▶ **PROBLEM**
Out of the records below, copy all lines in which the word "chapter" occurs.

┏━━

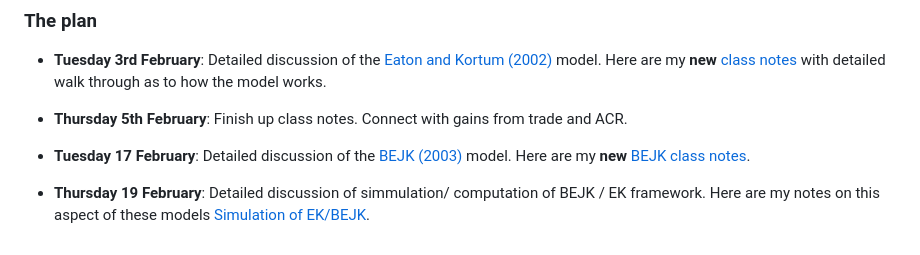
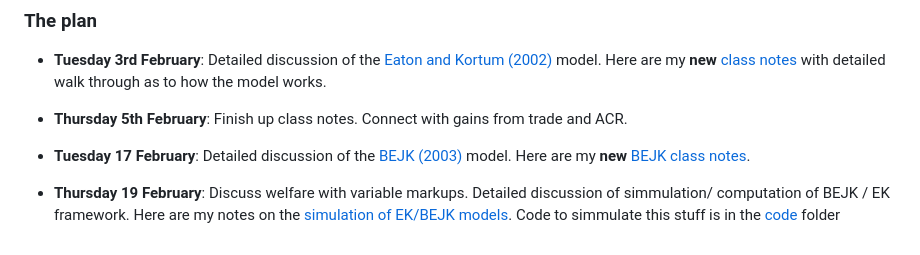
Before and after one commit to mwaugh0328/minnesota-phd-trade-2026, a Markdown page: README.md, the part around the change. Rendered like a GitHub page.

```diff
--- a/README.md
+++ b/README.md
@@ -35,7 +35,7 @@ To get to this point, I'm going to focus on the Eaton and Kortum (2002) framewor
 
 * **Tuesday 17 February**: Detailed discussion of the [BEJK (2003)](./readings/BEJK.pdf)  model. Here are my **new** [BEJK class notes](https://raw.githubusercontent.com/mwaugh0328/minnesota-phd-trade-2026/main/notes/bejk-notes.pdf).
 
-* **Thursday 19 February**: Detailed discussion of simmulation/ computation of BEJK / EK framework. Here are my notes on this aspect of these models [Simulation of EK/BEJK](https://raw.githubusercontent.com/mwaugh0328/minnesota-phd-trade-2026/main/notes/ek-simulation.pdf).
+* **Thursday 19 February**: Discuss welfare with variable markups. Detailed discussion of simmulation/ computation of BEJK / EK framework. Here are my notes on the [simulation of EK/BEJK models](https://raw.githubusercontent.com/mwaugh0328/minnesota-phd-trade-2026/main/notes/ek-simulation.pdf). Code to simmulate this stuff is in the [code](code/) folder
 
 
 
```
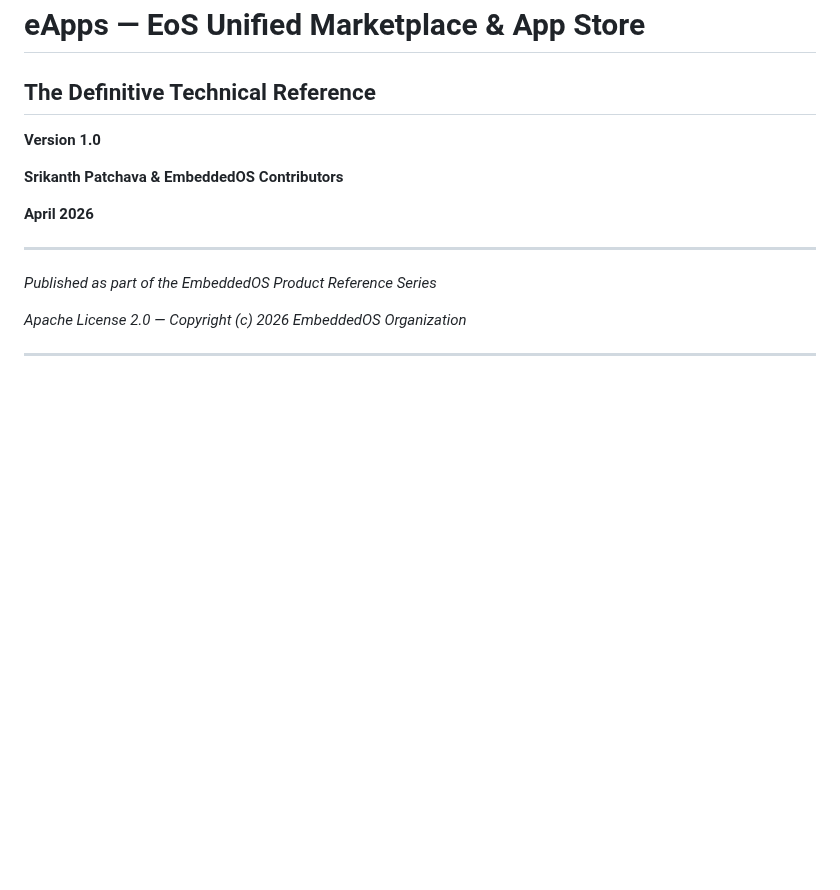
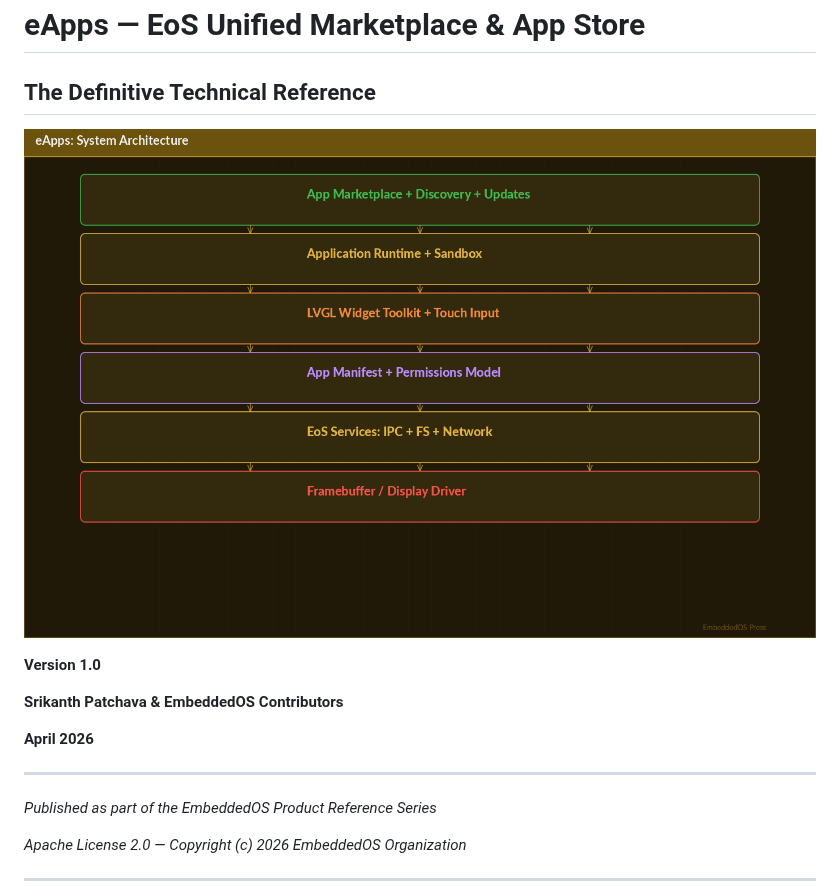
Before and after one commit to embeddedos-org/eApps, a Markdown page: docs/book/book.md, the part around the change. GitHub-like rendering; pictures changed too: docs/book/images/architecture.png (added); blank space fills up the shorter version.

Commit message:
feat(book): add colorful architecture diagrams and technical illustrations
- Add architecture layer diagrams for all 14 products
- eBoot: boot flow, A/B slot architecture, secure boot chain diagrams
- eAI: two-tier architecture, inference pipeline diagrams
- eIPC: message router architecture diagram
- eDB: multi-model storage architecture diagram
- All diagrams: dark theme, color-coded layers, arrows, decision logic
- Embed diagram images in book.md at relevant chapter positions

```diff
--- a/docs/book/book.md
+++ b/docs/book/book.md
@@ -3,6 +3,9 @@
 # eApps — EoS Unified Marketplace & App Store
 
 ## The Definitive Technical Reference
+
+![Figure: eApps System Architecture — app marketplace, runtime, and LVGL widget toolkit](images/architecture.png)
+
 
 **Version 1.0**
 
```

┗━━
┏━━

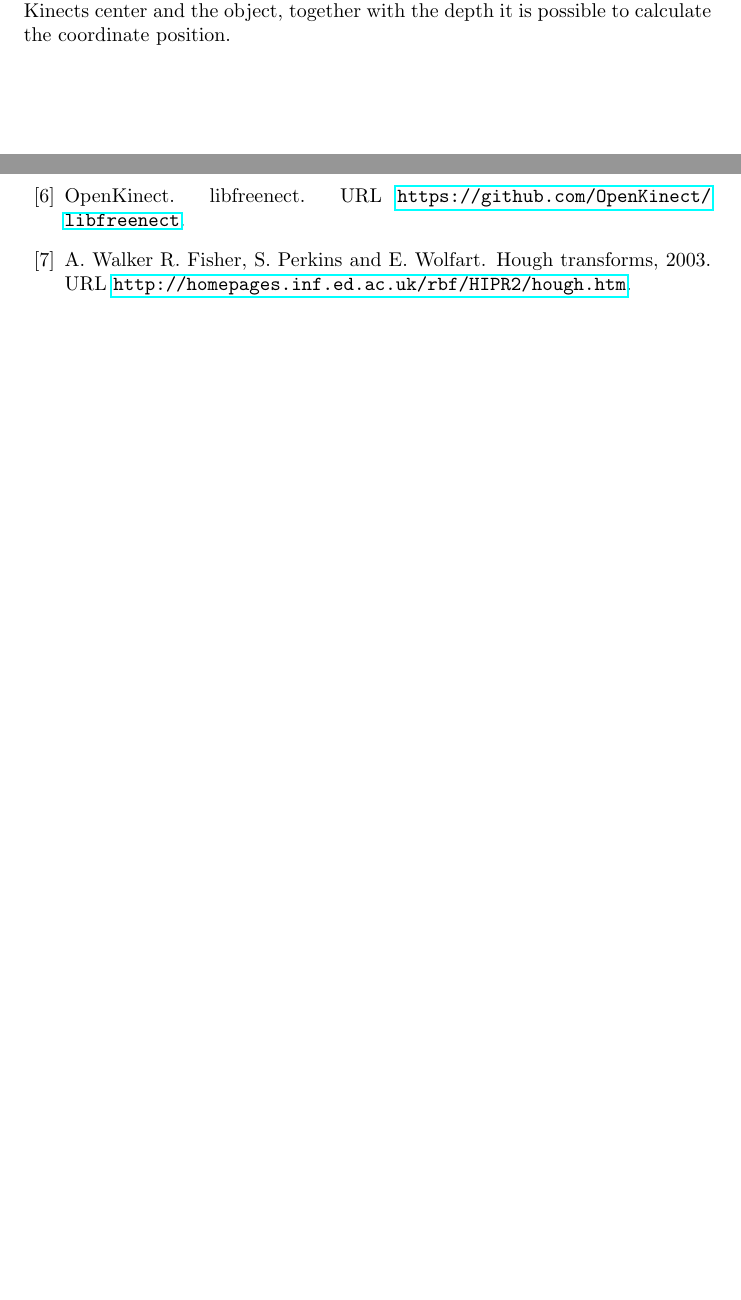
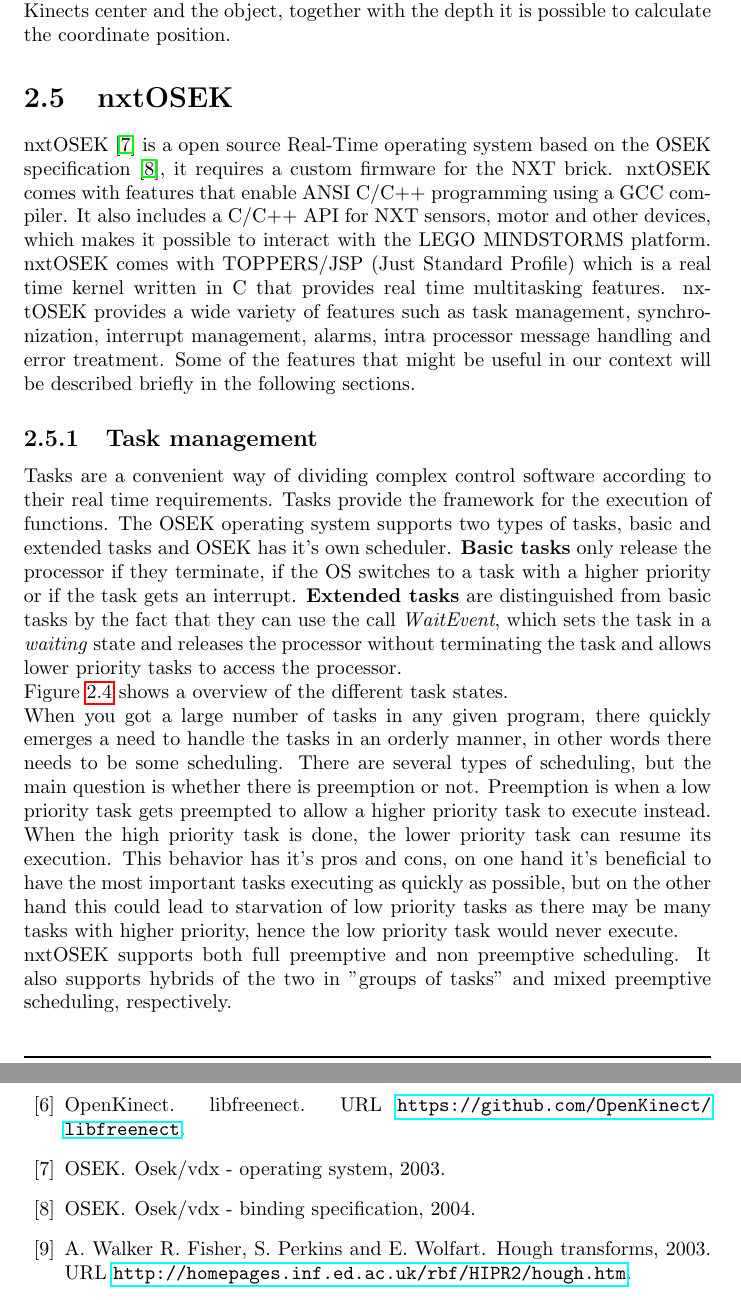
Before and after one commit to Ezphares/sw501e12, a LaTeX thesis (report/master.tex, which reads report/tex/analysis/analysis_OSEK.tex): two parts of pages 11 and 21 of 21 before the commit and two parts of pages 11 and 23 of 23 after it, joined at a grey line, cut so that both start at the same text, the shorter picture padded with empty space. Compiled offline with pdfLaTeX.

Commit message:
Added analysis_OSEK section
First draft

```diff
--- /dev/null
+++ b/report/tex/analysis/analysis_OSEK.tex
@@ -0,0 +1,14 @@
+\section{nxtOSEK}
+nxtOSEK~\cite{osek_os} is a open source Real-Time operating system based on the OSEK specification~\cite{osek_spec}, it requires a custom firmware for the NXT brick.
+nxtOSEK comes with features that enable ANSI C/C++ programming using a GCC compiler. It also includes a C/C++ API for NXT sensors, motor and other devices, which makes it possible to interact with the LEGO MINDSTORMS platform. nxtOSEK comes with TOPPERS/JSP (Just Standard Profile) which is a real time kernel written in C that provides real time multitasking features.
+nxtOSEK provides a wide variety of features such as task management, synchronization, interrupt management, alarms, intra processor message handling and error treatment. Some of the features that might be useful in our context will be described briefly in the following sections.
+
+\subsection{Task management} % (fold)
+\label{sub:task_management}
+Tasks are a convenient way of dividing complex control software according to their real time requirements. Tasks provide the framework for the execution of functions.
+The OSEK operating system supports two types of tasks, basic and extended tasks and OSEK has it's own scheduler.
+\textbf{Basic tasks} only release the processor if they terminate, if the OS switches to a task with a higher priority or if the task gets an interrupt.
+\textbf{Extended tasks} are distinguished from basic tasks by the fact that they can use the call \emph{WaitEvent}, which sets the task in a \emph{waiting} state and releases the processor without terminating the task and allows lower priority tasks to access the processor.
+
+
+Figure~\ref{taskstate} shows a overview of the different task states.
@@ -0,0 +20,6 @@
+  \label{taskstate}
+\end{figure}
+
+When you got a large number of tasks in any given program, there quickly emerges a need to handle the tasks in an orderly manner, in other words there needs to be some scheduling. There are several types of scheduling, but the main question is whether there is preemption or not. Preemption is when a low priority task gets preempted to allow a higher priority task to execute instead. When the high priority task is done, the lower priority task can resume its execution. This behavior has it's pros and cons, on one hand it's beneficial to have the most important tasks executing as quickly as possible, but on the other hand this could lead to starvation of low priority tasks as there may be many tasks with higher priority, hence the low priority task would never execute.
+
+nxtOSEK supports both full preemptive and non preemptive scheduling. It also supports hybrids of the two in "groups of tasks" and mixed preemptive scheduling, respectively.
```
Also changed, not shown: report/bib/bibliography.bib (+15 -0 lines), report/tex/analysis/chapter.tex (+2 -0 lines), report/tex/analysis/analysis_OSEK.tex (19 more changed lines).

┗━━

▶ **ANSWER SPACE**
- Embed diagram images in book.md at relevant chapter positions
Also changed, not shown: report/bib/bibliography.bib (+15 -0 lines), report/tex/analysis/chapter.tex (+2 -0 lines), report/tex/analysis/analysis_OSEK.tex (19 more changed lines).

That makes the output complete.